We’ve done the digging for you and compiled a list of lesser-known songs from SMB that showcase the group’s evolution throughout their career.
1. “Going to Mexico”
Taken from their fifth studio album—aptly titled Number 5—”Going to Mexico” sees SMB deeply sunken into psychedelia. In the lyrics, Miller sings about escaping his relationship south of the border: Pack my bags / Don’t be too slow / I should have quit you, baby / A long time ago. As an added bonus, there are a number of languid guitar solos to sink into throughout the song.
2. “Nobody But You Baby”
Moving into the ’80s, “Nobody But You Baby” has a yacht rock sensibility in the vein of “Jet Airliner.” Miller sings, Baby, when I see you walking down the street / Baby, I can tell we’re on a winning streak / Nobody can tell me ’bout what to do / Cuz baby I know that your love is true. It’s an easy breezy track that will conjure up images of summertime cruisin’ to get you through these next few, cold months.
3. “Journey From Eden”
“Journey From Eden” is a haunting track. The first part of the song features lush harmonies that float on top of a delicate guitar riff. By the second chorus, a swell of strings comes in as Miller breaks through with the line She is standing in the doorway / With the love light in her eye / And she beckons me to journey / Through the night. This song is yet another psychedelic gem from SMB.
4. “Good Morning”
As the title suggests, the warbling intro to this track seems as if the band themselves are having a slow start to their morning. The nearly 30-second intro (which is forever in song time) is broken up by Miller coming in to sing When all the faces are filled with joy / Life’s a holiday. Like much of the Number 5 album, “Good Morning” is a floating, kaleidoscopic track that covers all the fundamental bases of rock music in the ’70s.

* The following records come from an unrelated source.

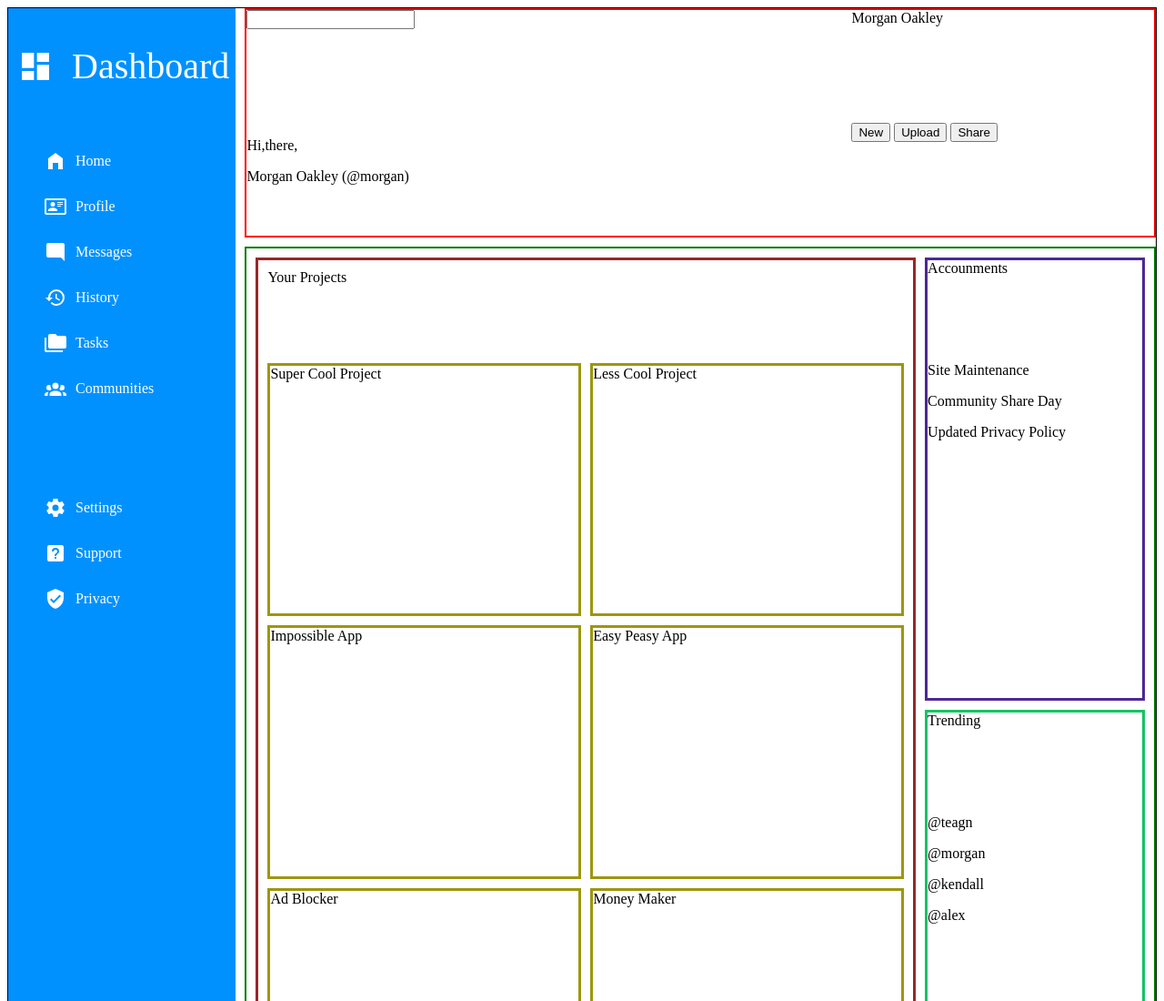
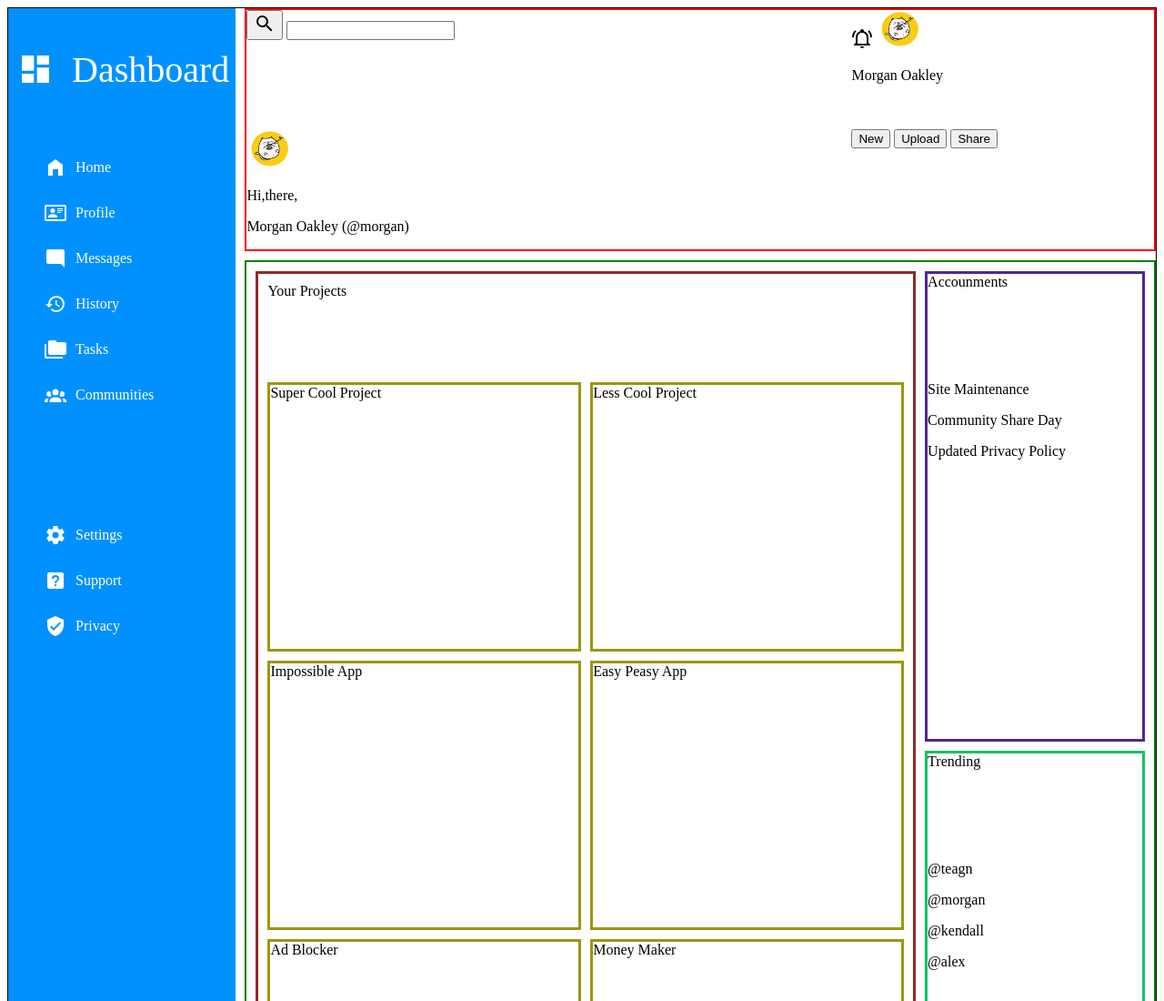
Before and after one commit to sameeksha-dalvi/admin-dashboard, a plain HTML site: page index.html in a window 1280 px wide. Shown: the top 1100 px of the page at 91% size. Drawn offline with Linux system fonts and the light colour scheme.

Commit message:
Add icons and images in header section.

```diff
--- a/index.html
+++ b/index.html
@@ -12,12 +12,18 @@
     <div class="container">
         <div class="header">
             <div class="search-bar">
-                <input type="text">
+                <button>                <i><svg xmlns="http://www.w3.org/2000/svg" viewBox="0 0 24 24"><title>magnify</title><path d="M9.5,3A6.5,6.5 0 0,1 16,9.5C16,11.11 15.41,12.59 14.44,13.73L14.71,14H15.5L20.5,19L19,20.5L14,15.5V14.71L13.73,14.44C12.59,15.41 11.11,16 9.5,16A6.5,6.5 0 0,1 3,9.5A6.5,6.5 0 0,1 9.5,3M9.5,5C7,5 5,7 5,9.5C5,12 7,14 9.5,14C12,14 14,12 14,9.5C14,7 12,5 9.5,5Z" /></svg></i>
+</button>
+                <input type="search">
             </div>
             <div class="username">
-                Morgan Oakley
+                <i><svg xmlns="http://www.w3.org/2000/svg" viewBox="0 0 24 24"><title>bell-ring-outline</title><path d="M10,21H14A2,2 0 0,1 12,23A2,2 0 0,1 10,21M21,19V20H3V19L5,17V11C5,7.9 7.03,5.17 10,4.29C10,4.19 10,4.1 10,4A2,2 0 0,1 12,2A2,2 0 0,1 14,4C14,4.1 14,4.19 14,4.29C16.97,5.17 19,7.9 19,11V17L21,19M17,11A5,5 0 0,0 12,6A5,5 0 0,0 7,11V18H17V11M19.75,3.19L18.33,4.61C20.04,6.3 21,8.6 21,11H23C23,8.07 21.84,5.25 19.75,3.19M1,11H3C3,8.6 3.96,6.3 5.67,4.61L4.25,3.19C2.16,5.25 1,8.07 1,11Z" /></svg></i>
+                <img id="user-profile-img1"src="images/user-profile.png" alt="">
+                <p> Morgan Oakley</p>
+
             </div>
             <div class="header-username">
+                <img id="user-profile-img1"src="images/user-profile.png" alt="">
                 <p>Hi,there,</p>
                 <p>Morgan Oakley (@morgan)</p>
             </div>
--- a/style.css
+++ b/style.css
@@ -51,6 +51,13 @@ ul {
 
 .header-buttons {
     grid-column: 2/3;
+}
+
+#user-profile-img1{
+    width: 50px;
+    height: auto;
+    border-radius: 505;
+
 }
 
 .sidebar {
```
Also changed, not shown: images/user-profile.png (added).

5. “Evil” (Live at the Aquarius Theatre, Boston, 1973)
This live recording of “Evil” is on the same album as “The Joker,” so it’s no surprise it has been slightly overshadowed. Nevertheless, “Evil” is as stellar an example of blues-influenced rock as anything else on the album. The guitar solo midway through really drives this track home. It’s smoky, laidback, and endlessly alluring.
Photo by RB/Redferns